Students eager to welcome alumna Claudette Commanda to new role

The University of Ottawa announced they were hiring an Indigenous elder on Aug 14, 2017 to provide guidance and advice to Indigenous students in the Faculty of Law.

The elder, Claudette Commanda, is an Algonquin Anishinabe from the Kitigan Zibi First Nation and a U of O alumna. She is also the first person to hold the position as an elder in residence at the university.

The U of O’s Indigenous Law Student Association (ILSA) first brought the idea of having an elder in residence to the Faculty of Law this past March, as a way to enhance and enrich Indigenous students’ experiences at the university through cultural, social, and career focused events

According to Renee Martin, president of the ILSA, the university administration was “proactive at making sure it happened.”

“With having an elder in residence … it will give first years and the upper years someone to turn to when they need more of that emotional help,” said Martin.

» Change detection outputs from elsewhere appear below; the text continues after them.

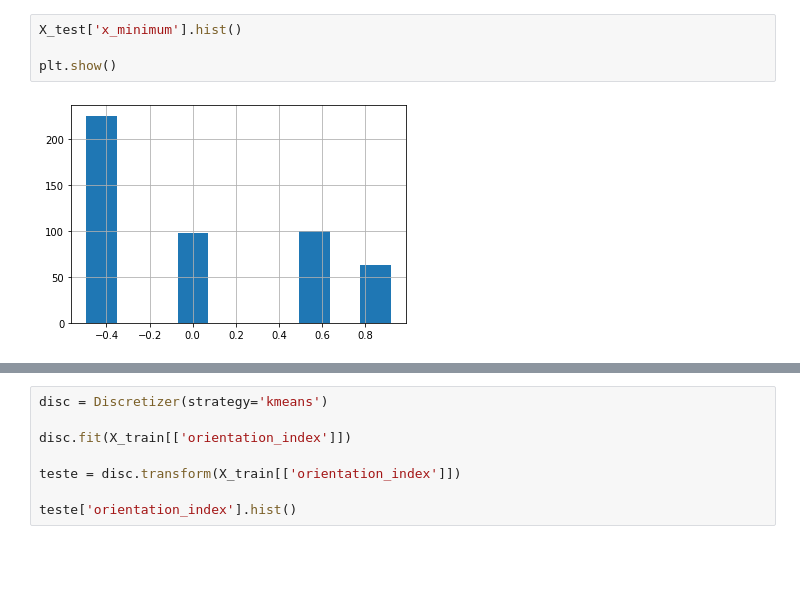
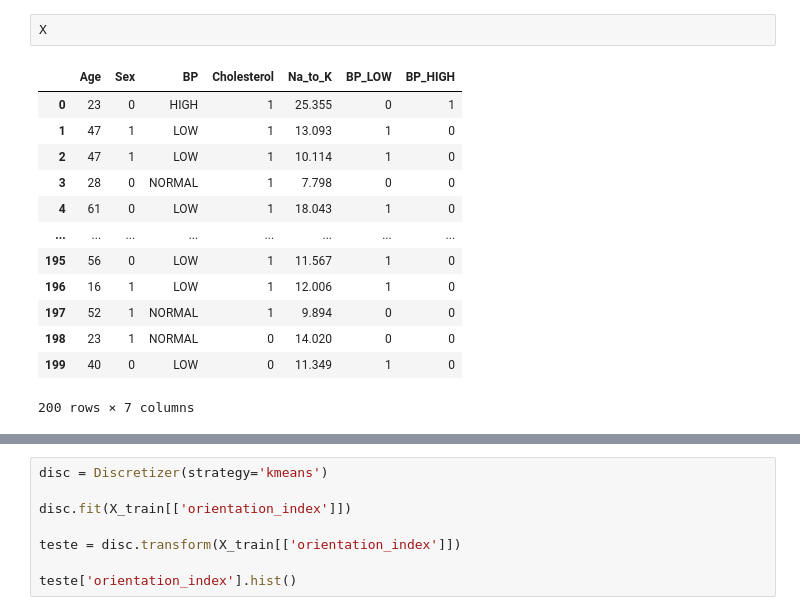
Before and after one commit to emdemor/ml-template, a Jupyter notebook: main.ipynb, the cells around one changed output, grey strips where cells are left out. Drawn from its saved outputs; the diff is of its cells as text; blank space fills up the shorter version.

```diff
--- a/main.ipynb
+++ b/main.ipynb
@@ -48,6 +57,16 @@ plt.show()
-# %%
-X_test['x_minimum'].hist()
-
-plt.show()
-# %% [output]
-[figure, removed]
+# %%
+X
+# %% [output]
+|  | Age | Sex | BP | Cholesterol | Na_to_K | BP_LOW | BP_HIGH |
+| 0 | 23 | 0 | HIGH | 1 | 25.355 | 0 | 1 |
+| 1 | 47 | 1 | LOW | 1 | 13.093 | 1 | 0 |
+| 2 | 47 | 1 | LOW | 1 | 10.114 | 1 | 0 |
+| 3 | 28 | 0 | NORMAL | 1 | 7.798 | 0 | 0 |
+| 4 | 61 | 0 | LOW | 1 | 18.043 | 1 | 0 |
+| ... | ... | ... | ... | ... | ... | ... | ... |
+| 195 | 56 | 0 | LOW | 1 | 11.567 | 1 | 0 |
+| 196 | 16 | 1 | LOW | 1 | 12.006 | 1 | 0 |
+| 197 | 52 | 1 | NORMAL | 1 | 9.894 | 0 | 0 |
+| 198 | 23 | 1 | NORMAL | 0 | 14.020 | 0 | 0 |
+| 199 | 40 | 0 | LOW | 0 | 11.349 | 1 | 0 |
+200 rows × 7 columns
```
Also changed, not shown: parts of 6 cells of this notebook.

Commanda was chosen for the position because of her vibrant presence in the Indigenous community. “I think when everyone was thinking of an elder in residence, she was definitely the first choice,” said Martin. “She’s great, she’s super enthusiastic.”

Aside from Commanda’s new post, the university also created an Indigenous affairs coordinator position within the Faculty of Law last year for students to help them navigate their classes, careers, and finances.

Also currently available to  Indigenous students on campus is the Aboriginal resource center is located on 1 Stewart St., which “provides a cultural space where people can go and be immersed in a space they know they’re gonna be welcomed,” said to Martin.

Despite these resources, it wasn’t until the request for the elder that the ILSA felt that they had a place to get emotional and culturally relevant support, specifically related to law school.

“We come from different experiences and circumstances than a lot of the other law students,” said Martin.

Moving forward, Martin and her peers hope to see the university and the faculty incorporate more Indigenous content into curriculum, to “enrich the conversation (they) are having.”

Martin believes there needs to be “a better understanding of anti-colonialism and anti-racism from the entire environment,” as “law school is very colonially driven environment.”

“There is still a long way to go to recognizing, from a legal perspective, that Indigenous people have laws and that they are worth learning,” said Martin.